We are living in an ever more connected world but what about our animal and plant counterparts? Their natural habitat is being more and more reduced and disrupted through human activities. Nature reserve and national parks are a great way of protecting natural habitat and species. However being enclosed areas, they have the drawback of causing as well the extinction of some of the fauna and flora which can not freely move or adapt to the changes in environment and climate.
To answer this issue, wildlife corridors are been created around the world. Subways and bridges are offering a safe travel option to the wildlife in spaces chopped up by man-made boundaries such as roads, fences and other residential and industrial developments. The Netherlands, pioneer on this field, have today 600 bridges. There are today many more projects in place, discover in images wildlife corridors worldwide in this article from Candice Gaukel Andrews.
Eminent evolutionary biologist and author E. O. Wilson goes even on step further with the « Half Earth » concept. According to him, creating a network allowing wildlife to spread over 50% of the planet may be the solution to save biodiversity. In the United States some large corridors are already in place allowing wildlife to move north-south from Yellowstone to Yukon and east-west along the Western Wildway. These initiatives are the fruit from public and private cooperations.
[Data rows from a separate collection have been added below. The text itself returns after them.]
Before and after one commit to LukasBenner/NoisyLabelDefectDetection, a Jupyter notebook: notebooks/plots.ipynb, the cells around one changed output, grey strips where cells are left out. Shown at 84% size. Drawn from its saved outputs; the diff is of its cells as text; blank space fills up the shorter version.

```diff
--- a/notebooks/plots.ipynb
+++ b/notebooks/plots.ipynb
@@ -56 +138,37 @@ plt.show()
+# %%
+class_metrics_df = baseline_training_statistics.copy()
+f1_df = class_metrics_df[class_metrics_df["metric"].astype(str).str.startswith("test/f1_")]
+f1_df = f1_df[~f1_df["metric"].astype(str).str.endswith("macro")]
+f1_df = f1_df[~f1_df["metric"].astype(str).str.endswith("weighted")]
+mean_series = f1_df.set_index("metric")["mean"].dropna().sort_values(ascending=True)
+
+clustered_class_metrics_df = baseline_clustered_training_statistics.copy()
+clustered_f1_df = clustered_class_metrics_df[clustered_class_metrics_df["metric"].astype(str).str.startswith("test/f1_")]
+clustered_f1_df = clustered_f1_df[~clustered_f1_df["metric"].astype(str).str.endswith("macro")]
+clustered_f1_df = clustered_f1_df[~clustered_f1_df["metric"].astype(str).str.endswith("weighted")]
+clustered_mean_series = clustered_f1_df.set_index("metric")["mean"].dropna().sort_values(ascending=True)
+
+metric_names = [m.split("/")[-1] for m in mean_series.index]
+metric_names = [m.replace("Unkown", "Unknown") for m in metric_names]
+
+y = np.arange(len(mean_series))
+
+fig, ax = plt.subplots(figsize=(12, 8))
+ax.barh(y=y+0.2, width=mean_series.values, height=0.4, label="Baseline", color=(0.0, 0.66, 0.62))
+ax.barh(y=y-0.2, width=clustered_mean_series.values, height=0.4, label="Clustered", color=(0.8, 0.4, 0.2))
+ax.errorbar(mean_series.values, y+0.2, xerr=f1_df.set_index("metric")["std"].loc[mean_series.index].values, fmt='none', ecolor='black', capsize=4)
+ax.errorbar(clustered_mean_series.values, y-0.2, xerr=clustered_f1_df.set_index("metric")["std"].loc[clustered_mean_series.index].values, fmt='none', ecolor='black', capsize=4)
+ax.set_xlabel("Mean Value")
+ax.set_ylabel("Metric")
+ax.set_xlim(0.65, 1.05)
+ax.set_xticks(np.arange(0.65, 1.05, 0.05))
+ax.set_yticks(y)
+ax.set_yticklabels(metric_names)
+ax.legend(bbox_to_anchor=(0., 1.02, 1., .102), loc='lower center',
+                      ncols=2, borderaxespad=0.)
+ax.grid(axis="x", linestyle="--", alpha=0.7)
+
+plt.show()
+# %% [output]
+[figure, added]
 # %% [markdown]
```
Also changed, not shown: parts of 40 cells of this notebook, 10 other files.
Want to know more? Enroll on the next summer field study about wildlife corridors in the Banff National Park, Canada.
Photo credit: Goois Natuurreservaat